Mayor Rahm Emanuel’s TIF Reform Panel is calling for more “transparency” in the controversial Tax Increment Financing Program. TIFs were designed to improve economically depressed neighborhoods, but Mayor Richard M. Daley was criticized for using the districts to fund downtown projects and raking off tax money for a mayoral slush fund. During the campaign, Emanuel promised to establish a standard “to make sure TIFs are meeting their economic development commitment.”
The report recommends:
- An aldermanic hearing before a new TIF district is approved.
- An Economic Development Plan to guide all TIF decisions.
- A website with details of the Economic Development Plan, area Redevelopment Plans, and use of TIF money.
- A “but for” test for private projects funded by TIF money. The test “must show that the developer returns are so dependent on the TIF funds, that the project would not proceed without it.”
- A strategic review of each TIF district every five years.
- A permanent TIF Task Force to oversee the projects.
The Sun-Times’ Mark Brown is skeptical about Emanuel’s desire to reform the TIF program, which is an irresistible source of cash to fund mayoral projects:

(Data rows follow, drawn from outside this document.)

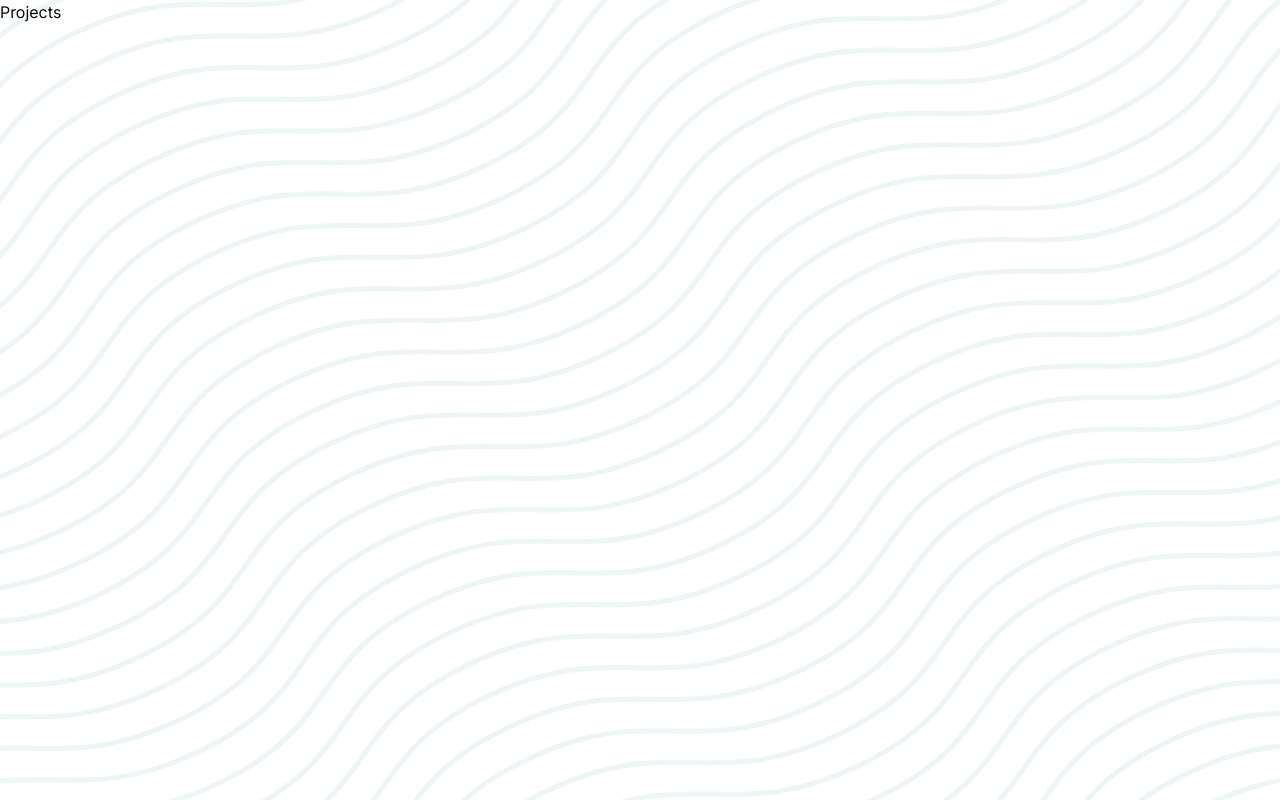
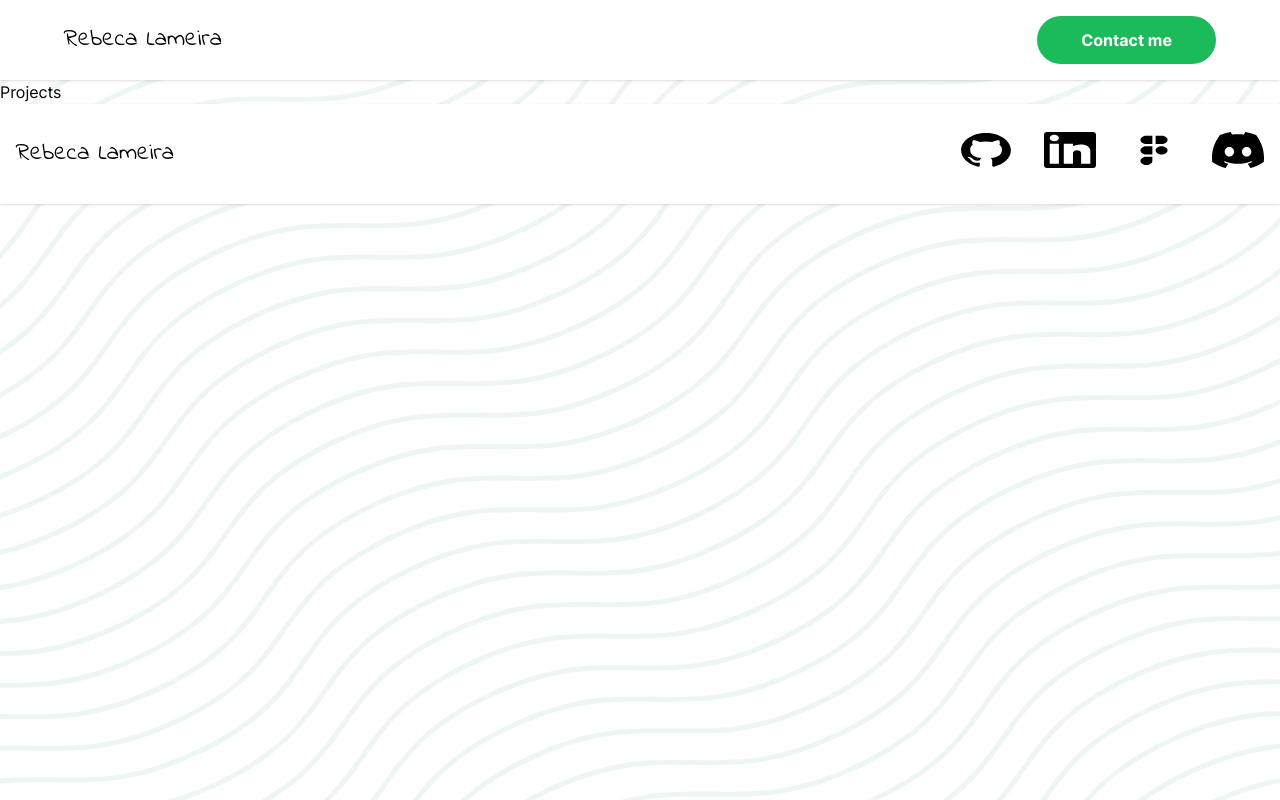
Before and after one commit to RebecaLameira/my-portfolio, a Next.js app: page /Projects in a window 1280 px wide. Built offline with nearby package versions, Linux system fonts and the light colour scheme.

Commit message:
Fix projects

```diff
--- a/src/pages/Projects.tsx
+++ b/src/pages/Projects.tsx
@@ -1,3 +1,5 @@
+import Navbar from "@/components/NavBar/Navbar";
+import Footer from "@/components/Footer/Footer";
 import Head from "next/head";
 export default function Projects() {
 	return (
@@ -5,7 +7,9 @@ export default function Projects() {
 			<Head>
 				<title>Projects - Portfolio Rebeca Lameira</title>
 			</Head>
+			<Navbar path="/Contact">{"Contact me"}</Navbar>
 			<h1>Projects</h1>
+			<Footer />
 		</div>
 	);
 }
```
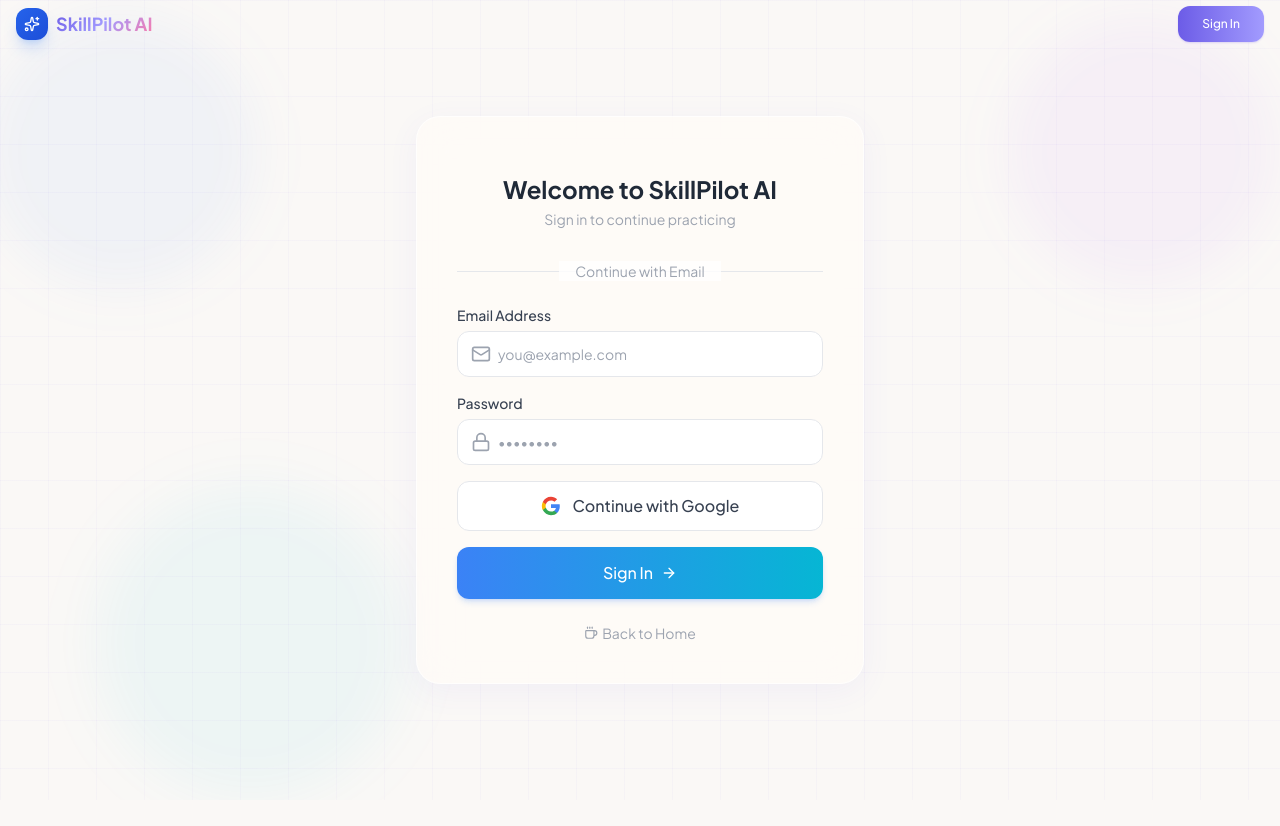
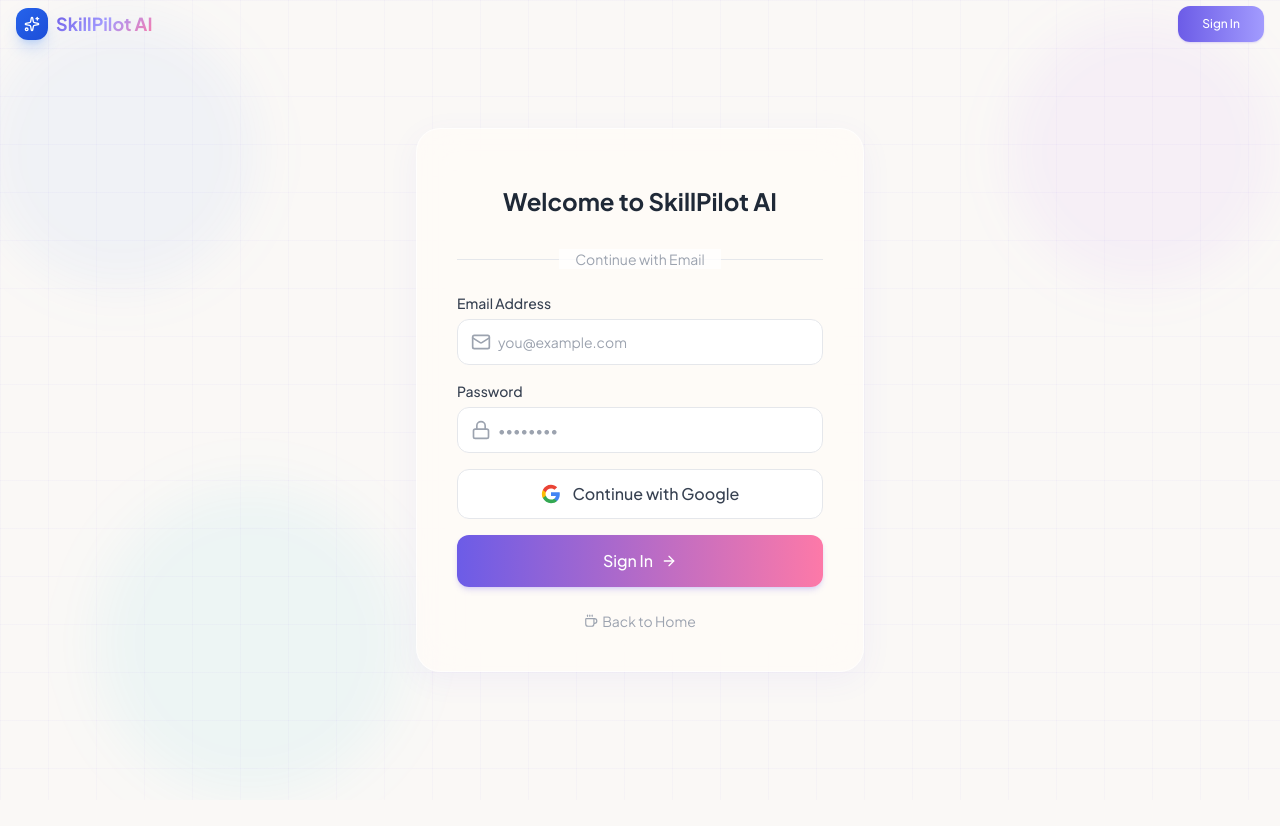
Before and after one commit to Aiman-Wazir/AI_INTERVIEWER, a Next.js app: page /auth/signin in a window 1280 px wide. Shown: the top 826 px of the page. Built offline with nearby package versions, Linux system fonts and the light colour scheme; no server answers.

Commit message:
changed the color theme of the signin page

```diff
--- a/app/auth/signin/page.js
+++ b/app/auth/signin/page.js
@@ -58,7 +58,7 @@
 
             </div>
             <h2 className="text-2xl font-bold text-gray-800">Welcome to SkillPilot AI</h2>
-            <p className="text-sm text-gray-400 mt-1">Sign in to continue practicing</p>
+            {/* <p className="text-sm text-gray-400 mt-1">Sign in to continue practicing</p> */}
           </div>
 
           {error && (
@@ -151,8 +151,9 @@
             <button
               type="submit"
               disabled={isLoading}
-              className="w-full bg-gradient-to-r from-blue-500 to-cyan-500 text-white py-3.5 rounded-xl hover:from-blue-600 hover:to-cyan-600 transition-all duration-200 flex items-center justify-center gap-2 text-base font-medium shadow-md shadow-blue-500/20 disabled:opacity-50 disabled:cursor-not-allowed"
+             className="w-full bg-gradient-to-r from-[#6c5ce7] to-[#fd79a8] text-white py-3.5 rounded-xl hover:from-[#5a4bd1] hover:to-[#e86a98] transition-all duration-200 flex items-center justify-center gap-2 text-base font-medium shadow-md shadow-[#6c5ce7]/20 disabled:opacity-50 disabled:cursor-not-allowed"
             >
+
               {isLoading ? (
                 'Loading...'
               ) : (
```
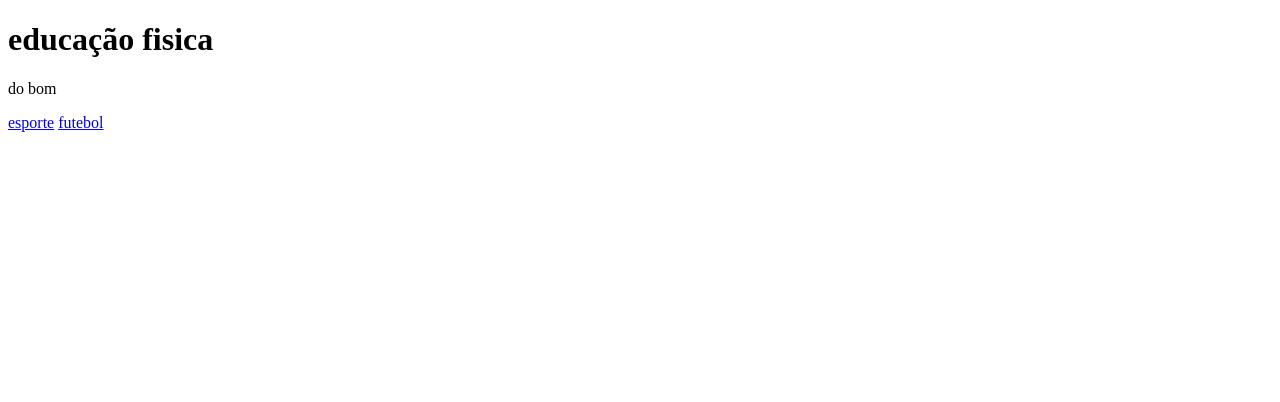
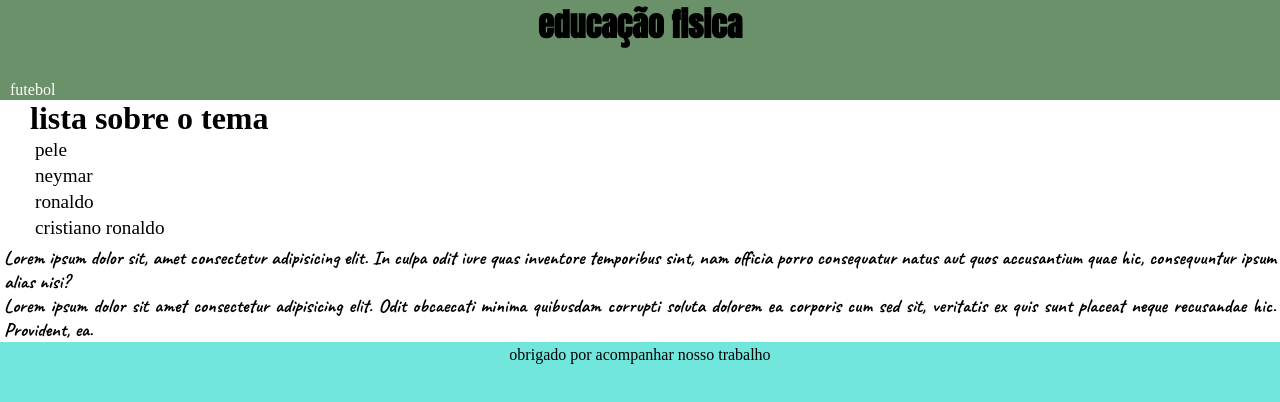
Before and after one commit to douglasgadelha/estudos-do-zero, a plain HTML site: page estudo05/index.html in a window 1280 px wide. Drawn offline with Linux system fonts and the light colour scheme; a web font is replaced by a local one.

Commit message:
atualizando a minha pagina

```diff
--- a/estudo05/index.html
+++ b/estudo05/index.html
@@ -9,13 +9,26 @@
 <body>
     <header>
         <h1>educação fisica</h1>
-        <p>do bom</p>
+        <p></p>
         <nav>
-            <a href="#">esporte</a>
             <a href="esporte.html">futebol</a>
             <a href="#"></a>
             <a href="#"></a>
         </nav>
     </header>
+    <main>
+        <h1>lista sobre o tema</h1>
+        <ul>
+            <li>pele</li>
+            <li>neymar</li>
+            <li>ronaldo</li>
+            <li>cristiano ronaldo</li>
+        </ul>
+        <p>Lorem ipsum dolor sit, amet consectetur adipisicing elit. In culpa odit iure quas inventore temporibus sint, nam officia porro consequatur natus aut quos accusantium quae hic, consequuntur ipsum alias nisi?</p>
+        <p>Lorem ipsum dolor sit amet consectetur adipisicing elit. Odit obcaecati minima quibusdam corrupti soluta dolorem ea corporis cum sed sit, veritatis ex quis sunt placeat neque recusandae hic. Provident, ea.</p>
+    </main>
+    <footer>
+        <p>obrigado por acompanhar nosso trabalho</p>
+    </footer>
 </body>
 </html>
--- a/estudo05/style.css
+++ b/estudo05/style.css
@@ -1 +1,83 @@
 @charset "UTF-8";
+
+
+@import url('https://fonts.googleapis.com/css2?family=Anton&family=Bebas+Neue&family=Caveat:wght@400..700&family=Jersey+10&family=Smooch+Sans:wght@100..900&display=swap');
+
+:root {
+    --fontprincipal: 'Anton';
+    --mainfont: 'Smooch Sans';
+    --fontp: 'Caveat';
+    --fontli: 'Jersey 10';
+
+    --cor01: #03520a;
+    --cor02: #71E6DD;
+    --cor03: #6A9169;
+
+}
+
+* {
+    margin: 0px;
+    padding: 0px;
+}
+
+body {
+   background-color: var(--cor02);
+}
+
+header {
+    background-color: var(--cor03);
+    height: 100px;
+}
+
+header h1 {
+    font-family: var(--fontprincipal);
+    text-align: center;
+}
+
+nav {
+    padding: 32px 0px 0px 10px;
+}
+
+nav a {
+    text-decoration: none;
+    color: white;
+}
+
+nav a:hover {
+    background-color: var(--cor01);
+    padding: 2px;
+}
+
+main {
+    background-color: white;
+}
+
+main h1 {
+    font-family: var(--mainfont);
+    margin: 0px 20px 0px 30px;
+}
+
+main ul {
+    margin-bottom: 5px;
+}
+
+main ul > li {
+    padding: 2px 0px 2px 35px;
+    font-family: 'Jersey 10';
+    font-size: 1.2rem;
+
+}
+
+main p {
+    font-family: var(--fontp);
+    font-weight: 900;
+    font-size: 1.2rem;
+    text-align: justify;
+    padding: 0px 4px;
+}
+
+footer p {
+    text-align: center;
+    padding-top: 4px;
+    font-family: 'Jersey 10';
+}
```
Also changed, not shown: estudo05/esporte.html (+13 -1 lines), estudo02/pele-full.png (added), estudo05/pele-full.png (added).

What it won’t be is gone, as some of its most ardent critics had hoped, nor will there be a rush to shut down any of the more questionable TIF districts and restore the normal flow of tax dollars to the Board of Education, Park District or the city’s corporate coffers (although they might eventually get around to trimming some of them.)
Instead, the large sums generated for the city from TIF districts — about $500 million this year — will continue to be available to the new mayor to drive his own economic development agenda, just as for Daley.
But Congressman Mike Quigley, who as a county board member criticized Daley’s use of TIFs, called Emanuel’s report a move away from abuses of the program.
“It’s a good day,” Quigley said. “I’m not after Rich at this point in time, but this report is in such sharp contrast with past TIF policy.”
Read the entire report here.